TASK DETAILS
Pick out each line below containing "signup".

DATA FOR ANALYSIS
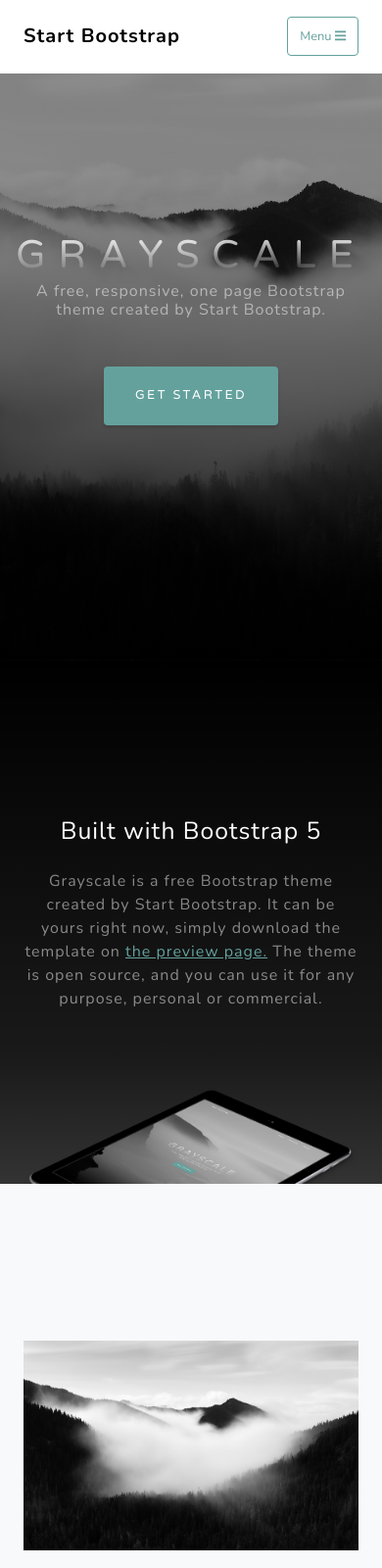
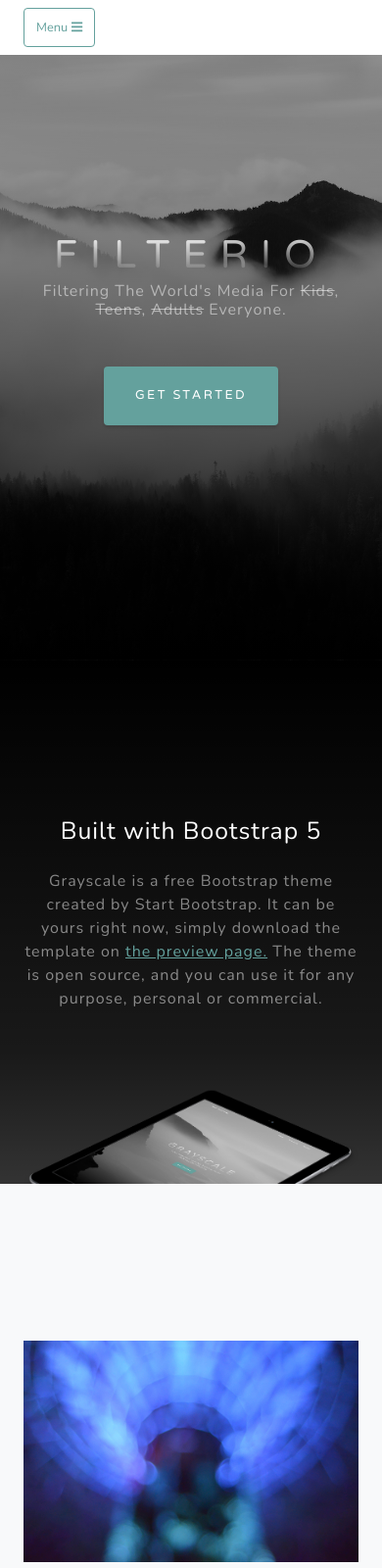
Before and after one commit to cren99/aboutme, a plain HTML site: page index.html in a window 390 px wide. Shown: the top 1600 px of the page at 98% size. Drawn offline with nearby package versions, Linux system fonts and the light colour scheme.

Commit message:
added about me files

```diff
--- a/index.html
+++ b/index.html
@@ -1,33 +1,38 @@
 <!DOCTYPE html>
 <html lang="en">
+
 <head>
     <meta charset="utf-8" />
     <meta name="viewport" content="width=device-width, initial-scale=1, shrink-to-fit=no" />
     <meta name="description" content="" />
     <meta name="author" content="" />
-        <title>Grayscale - Start Bootstrap Theme</title>
+    <title>Grayscale - About Me...</title>
     <link rel="icon" type="image/x-icon" href="assets/favicon.ico" />
     <!-- Font Awesome icons (free version)-->
     <script src="https://use.fontawesome.com/releases/v5.15.3/js/all.js" crossorigin="anonymous"></script>
     <!-- Google fonts-->
     <link href="https://fonts.googleapis.com/css?family=Varela+Round" rel="stylesheet" />
-        <link href="https://fonts.googleapis.com/css?family=Nunito:200,200i,300,300i,400,400i,600,600i,700,700i,800,800i,900,900i" rel="stylesheet" />
+    <link
+        href="https://fonts.googleapis.com/css?family=Nunito:200,200i,300,300i,400,400i,600,600i,700,700i,800,800i,900,900i"
+        rel="stylesheet" />
     <!-- Core theme CSS (includes Bootstrap)-->
     <link href="css/styles.css" rel="stylesheet" />
 </head>
+
 <body id="page-top">
     <!-- Navigation-->
     <nav class="navbar navbar-expand-lg navbar-light fixed-top" id="mainNav">
         <div class="container px-4 px-lg-5">
-                <a class="navbar-brand" href="#page-top">Start Bootstrap</a>
-                <button class="navbar-toggler navbar-toggler-right" type="button" data-bs-toggle="collapse" data-bs-target="#navbarResponsive" aria-controls="navbarResponsive" aria-expanded="false" aria-label="Toggle navigation">
+            <button class="navbar-toggler navbar-toggler-right" type="button" data-bs-toggle="collapse"
+                data-bs-target="#navbarResponsive" aria-controls="navbarResponsive" aria-expanded="false"
+                aria-label="Toggle navigation">
                 Menu
                 <i class="fas fa-bars"></i>
             </button>
             <div class="collapse navbar-collapse" id="navbarResponsive">
                 <ul class="navbar-nav ms-auto">
-                        <li class="nav-item"><a class="nav-link" href="#about">About</a></li>
-                        <li class="nav-item"><a class="nav-link" href="#projects">Projects</a></li>
+                    <li class="nav-item"><a class="nav-link" href="#about">How It Works</a></li>
+                    <li class="nav-item"><a class="nav-link" href="#projects">Our Work</a></li>
                     <li class="nav-item"><a class="nav-link" href="#signup">Contact</a></li>
                 </ul>
             </div>
@@ -38,8 +43,11 @@
         <div class="container px-4 px-lg-5 d-flex h-100 align-items-center justify-content-center">
             <div class="d-flex justify-content-center">
                 <div class="text-center">
-                        <h1 class="mx-auto my-0 text-uppercase">Grayscale</h1>
-                        <h2 class="text-white-50 mx-auto mt-2 mb-5">A free, responsive, one page Bootstrap theme created by Start Bootstrap.</h2>
+                    <h1 class="mx-auto my-0 text-uppercase">Filterio</h1>
+                    <h2 class="text-white-50 mx-auto mt-2 mb-5">Filtering The World's Media For <strike>Kids</strike>,
+                        <strike>Teens</strike>,
+                        <strike>Adults</strike> Everyone.
+                    </h2>
                     <a class="btn btn-primary" href="#about">Get Started</a>
                 </div>
             </div>
@@ -52,7 +60,8 @@
                 <div class="col-lg-8">
                     <h2 class="text-white mb-4">Built with Bootstrap 5</h2>
                     <p class="text-white-50">
-                            Grayscale is a free Bootstrap theme created by Start Bootstrap. It can be yours right now, simply download the template on
+                        Grayscale is a free Bootstrap theme created by Start Bootstrap. It can be yours right now,
+                        simply download the template on
                         <a href="https://startbootstrap.com/theme/grayscale/">the preview page.</a>
                         The theme is open source, and you can use it for any purpose, personal or commercial.
                     </p>
@@ -66,11 +75,14 @@
         <div class="container px-4 px-lg-5">
             <!-- Featured Project Row-->
             <div class="row gx-0 mb-4 mb-lg-5 align-items-center">
-                    <div class="col-xl-8 col-lg-7"><img class="img-fluid mb-3 mb-lg-0" src="assets/img/bg-masthead.jpg" alt="..." /></div>
+                <div class="col-xl-8 col-lg-7"><img class="img-fluid mb-3 mb-lg-0" src="assets/img/lights.jpg"
+                        alt="..." /></div>
                 <div class="col-xl-4 col-lg-5">
                     <div class="featured-text text-center text-lg-left">
                         <h4>Shoreline</h4>
-                            <p class="text-black-50 mb-0">Grayscale is open source and MIT licensed. This means you can use it for any project - even commercial projects! Download it, customize it, and publish your website!</p>
+                        <p class="text-black-50 mb-0">Grayscale is open source and MIT licensed. This means you can use
+                            it for any project - even commercial projects! Download it, customize it, and publish your
+                            website!</p>
                     </div>
                 </div>
             </div>
@@ -82,7 +94,8 @@
                         <div class="d-flex h-100">
                             <div class="project-text w-100 my-auto text-center text-lg-left">
                                 <h4 class="text-white">Misty</h4>
-                                    <p class="mb-0 text-white-50">An example of where you can put an image of a project, or anything else, along with a description.</p>
+                                <p class="mb-0 text-white-50">An example of where you can put an image of a project, or
+                                    anything else, along with a description.</p>
                                 <hr class="d-none d-lg-block mb-0 ms-0" />
                             </div>
                         </div>
@@ -97,7 +110,9 @@
                         <div class="d-flex h-100">
                             <div class="project-text w-100 my-auto text-center text-lg-right">
                                 <h4 class="text-white">Mountains</h4>
-                                    <p class="mb-0 text-white-50">Another example of a project with its respective description. These sections work well responsively as well, try this theme on a small screen!</p>
+                                <p class="mb-0 text-white-50">Another example of a project with its respective
+                                    description. These sections work well responsively as well, try this theme on a
+                                    small screen!</p>
                                 <hr class="d-none d-lg-block mb-0 me-0" />
                             </div>
                         </div>
@@ -123,11 +138,16 @@
                     <form class="form-signup" id="contactForm" data-sb-form-api-token="API_TOKEN">
                         <!-- Email address input-->
                         <div class="row input-group-newsletter">
-                                <div class="col"><input class="form-control" id="emailAddress" type="email" placeholder="Enter email address..." aria-label="Enter email address..." data-sb-validations="required,email" /></div>
-                                <div class="col-auto"><button class="btn btn-primary disabled" id="submitButton" type="submit">Notify Me!</button></div>
+                            <div class="col"><input class="form-control" id="emailAddress" type="email"
+                                    placeholder="Enter email address..." aria-label="Enter email address..."
+                                    data-sb-validations="required,email" /></div>
+                            <div class="col-auto"><button class="btn btn-primary disabled" id="submitButton"
+                                    type="submit">Notify Me!</button></div>
                         </div>
-                            <div class="invalid-feedback mt-2" data-sb-feedback="emailAddress:required">An email is required.</div>
-                            <div class="invalid-feedback mt-2" data-sb-feedback="emailAddress:email">Email is not valid.</div>
+                        <div class="invalid-feedback mt-2" data-sb-feedback="emailAddress:required">An email is
+                            required.</div>
+                        <div class="invalid-feedback mt-2" data-sb-feedback="emailAddress:email">Email is not valid.
+                        </div>
                         <!-- Submit success message-->
                         <!---->
                         <!-- This is what your users will see when the form-->
@@ -137,14 +157,17 @@
                                 <div class="fw-bolder">Form submission successful!</div>
                                 To activate this form, sign up at
                                 <br />
-                                    <a href="https://startbootstrap.com/solution/contact-forms">https://startbootstrap.com/solution/contact-forms</a>
+                                <a
+                                    href="https://startbootstrap.com/solution/contact-forms">https://startbootstrap.com/solution/contact-forms</a>
                             </div>
                         </div>
                         <!-- Submit error message-->
                         <!---->
                         <!-- This is what your users will see when there is-->
                         <!-- an error submitting the form-->
-                            <div class="d-none" id="submitErrorMessage"><div class="text-center text-danger mb-3 mt-2">Error sending message!</div></div>
+                        <div class="d-none" id="submitErrorMessage">
+                            <div class="text-center text-danger mb-3 mt-2">Error sending message!</div>
+                        </div>
                     </form>
                 </div>
             </div>
@@ -193,7 +216,9 @@
         </div>
     </section>
     <!-- Footer-->
-        <footer class="footer bg-black small text-center text-white-50"><div class="container px-4 px-lg-5">Copyright &copy; Your Website 2021</div></footer>
+    <footer class="footer bg-black small text-center text-white-50">
+        <div class="container px-4 px-lg-5">Copyright &copy; Your Website 2021</div>
+    </footer>
     <!-- Bootstrap core JS-->
     <script src="https://cdn.jsdelivr.net/npm/bootstrap@5.1.0/dist/js/bootstrap.bundle.min.js"></script>
     <!-- Core theme JS-->
@@ -204,4 +229,5 @@
     <!-- * * * * * * * * * * * * * * * * * * * * * * * * * * * * * * * * * * * * * * * *-->
     <script src="https://cdn.startbootstrap.com/sb-forms-latest.js"></script>
 </body>
+
 </html>
```
Also changed, not shown: assets/img/fakurian-design-bexwsdM5BCw-unsplash.jpg (added), assets/img/lights.jpg (added), 3 other files. Lines whose indentation alone changed are shown as unchanged.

TASK RESULT
                     <li class="nav-item"><a class="nav-link" href="#signup">Contact</a></li>
                     <form class="form-signup" id="contactForm" data-sb-form-api-token="API_TOKEN">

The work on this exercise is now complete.